The post acquisition, integration and incubation will eventually result in the exit. One of the exit strategies includes listing the enlarged company on an OIC stock exchange to build a global halal company brand and establish halal as an asset class as part of promoting inward and intra-OIC investing.

Challenge

My limited experience in the private equity halal agro-food buyout space suggests the following is right mix for traction:

*Fund manager- does he/she have experience in the food sector, especially emerging markets and can they work effectively with the operational due diligence team

*Team- right mix to address legal, financial, operational and integration due diligence

*Deal flow- ideally proprietary, being wary of brokers shopping stale deals

*As it’s not real estate, oil/gas or healthcare play, raising money for a new asset class (agro-food) fund will be challenge, hence, one to three transactions (co-invest) before launch fund

*Ability to connect with the sellers and making the owner understand that’s its not a financial engineering play with use of excessive leverage and dividend take-out. It must come across that you will help them grow (alignment), especially into new markets as you understand not only import regulations, but also halal certification issues and have access/own a distributor.

Conclusion

A halal agro-food private equity fund is important asset class for investor diversification and food security, but must start out with roll up strategy of SME halal companies before looking at billion halal division of MNC food companies.

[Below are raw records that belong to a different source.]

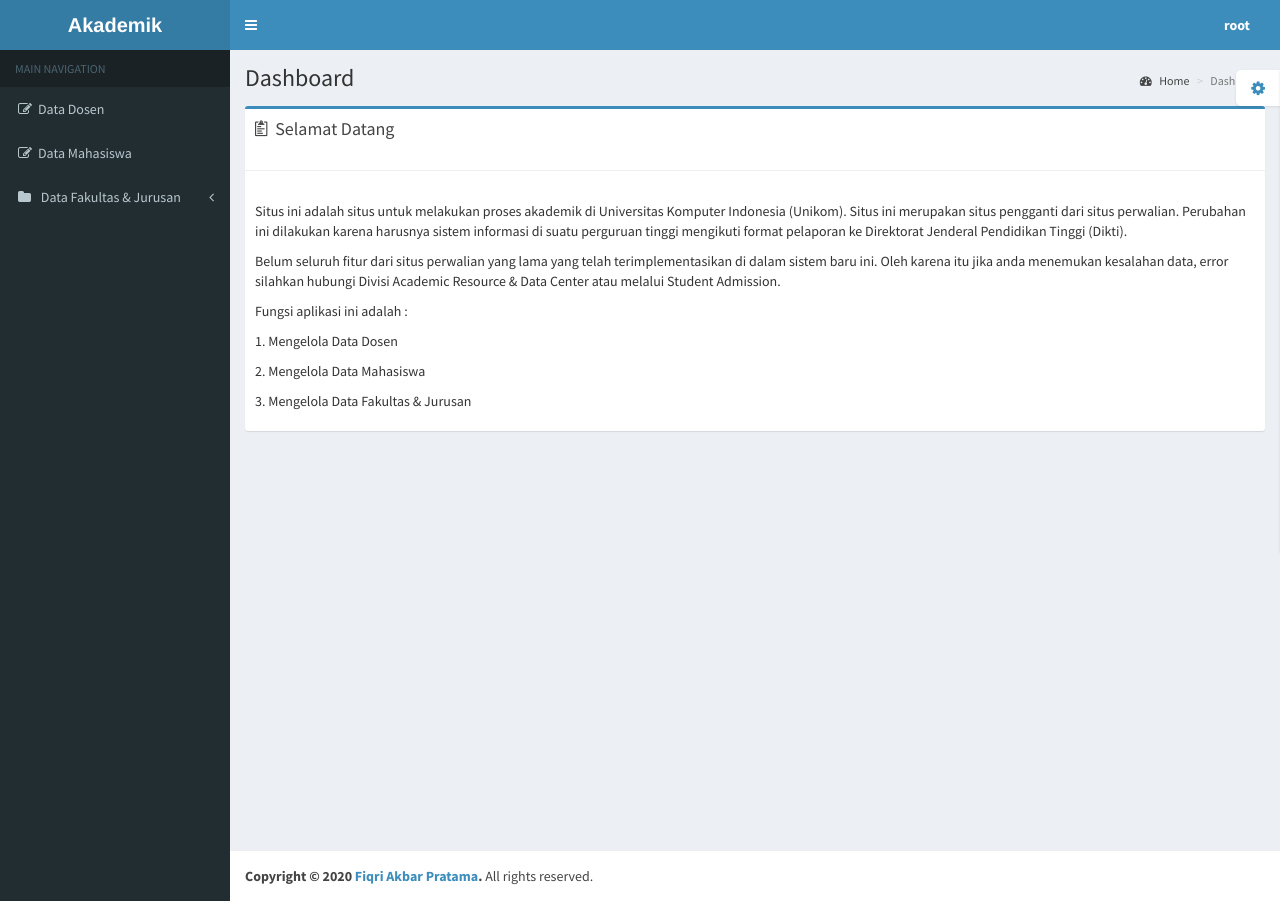
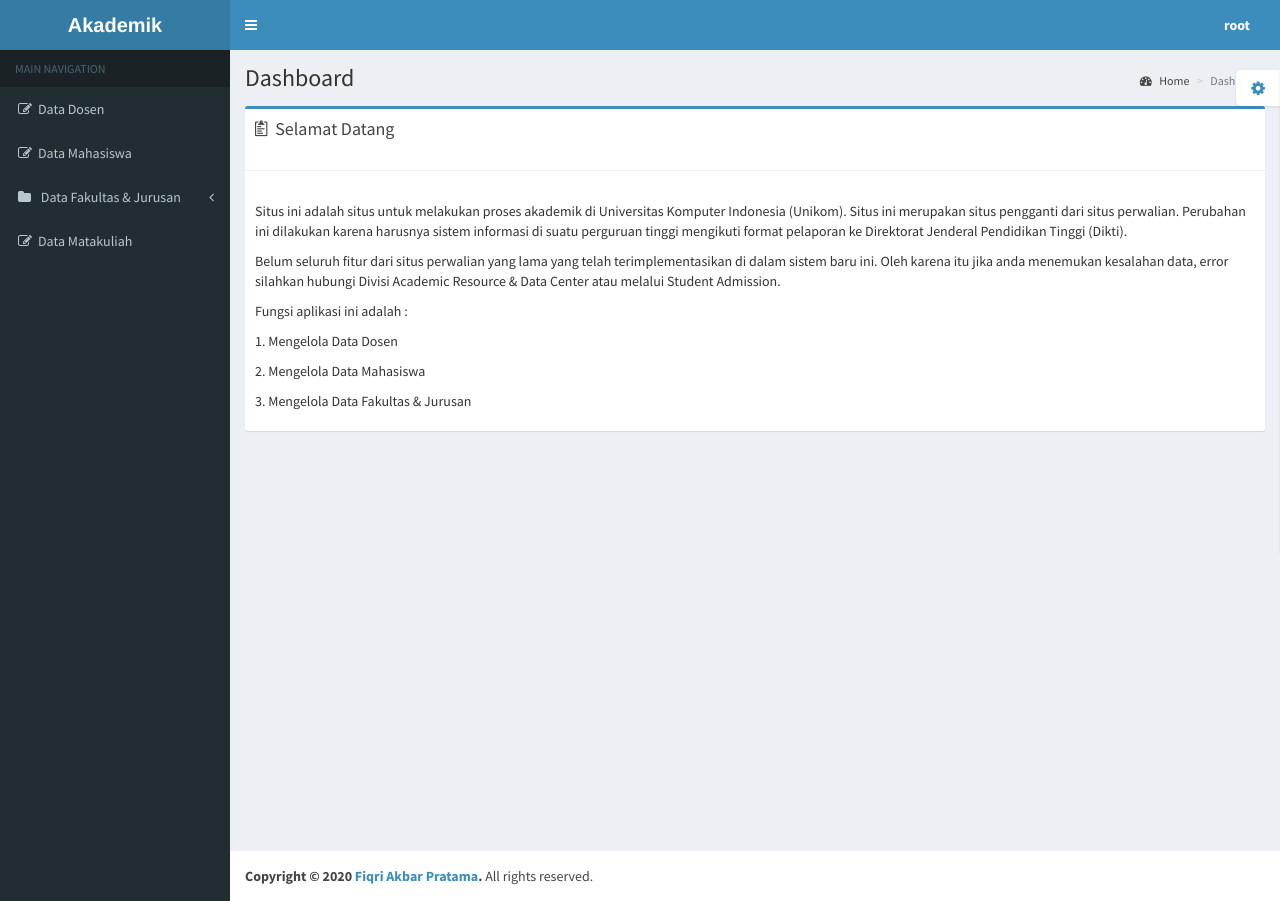
Before and after one commit to fiqriakbar9/Akademik, a PHP site: page /root/index.php in a window 1280 px wide. Run offline with PHP 8.4, Linux system fonts and the light colour scheme; a user stored in the database is signed in; data comes from the database, SQL or seed files in the repository; some libraries are stand-ins or nearby versions.

Commit message:
Update menu.php

```diff
--- a/root/component/menu.php
+++ b/root/component/menu.php
@@ -7,7 +7,7 @@
             <li class="header">MAIN NAVIGATION</li>
 			 <li><a href="data_dosen.php"><i class="fa fa-edit"></i>Data Dosen</a></li>
 			  <li><a href="data_mahasiswa.php"><i class="fa fa-edit"></i>Data Mahasiswa</a></li>
-			  <li class="treeview">
+	      <li class="treeview">
               <a href="#">
                 <i class="fa fa-folder"></i> <span>Data Fakultas & Jurusan</span>
                 <i class="fa fa-angle-left pull-right"></i>
@@ -17,6 +17,7 @@
 					<li><a href="data_jurusan.php"><i class="fa fa-edit"></i>Data Jurusan</a></li>
               </ul>
             </li>
+		   <li><a href="data_matakuliah.php"><i class="fa fa-edit"></i>Data Matakuliah</a></li>
           </ul>
         </section>
         <!-- /.sidebar -->
```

The writer is a consultant to Thomson Reuters for Islamic finance and halal Industry. Views expressed by him are his own and do not reflect the newspaper’s policy.

About admin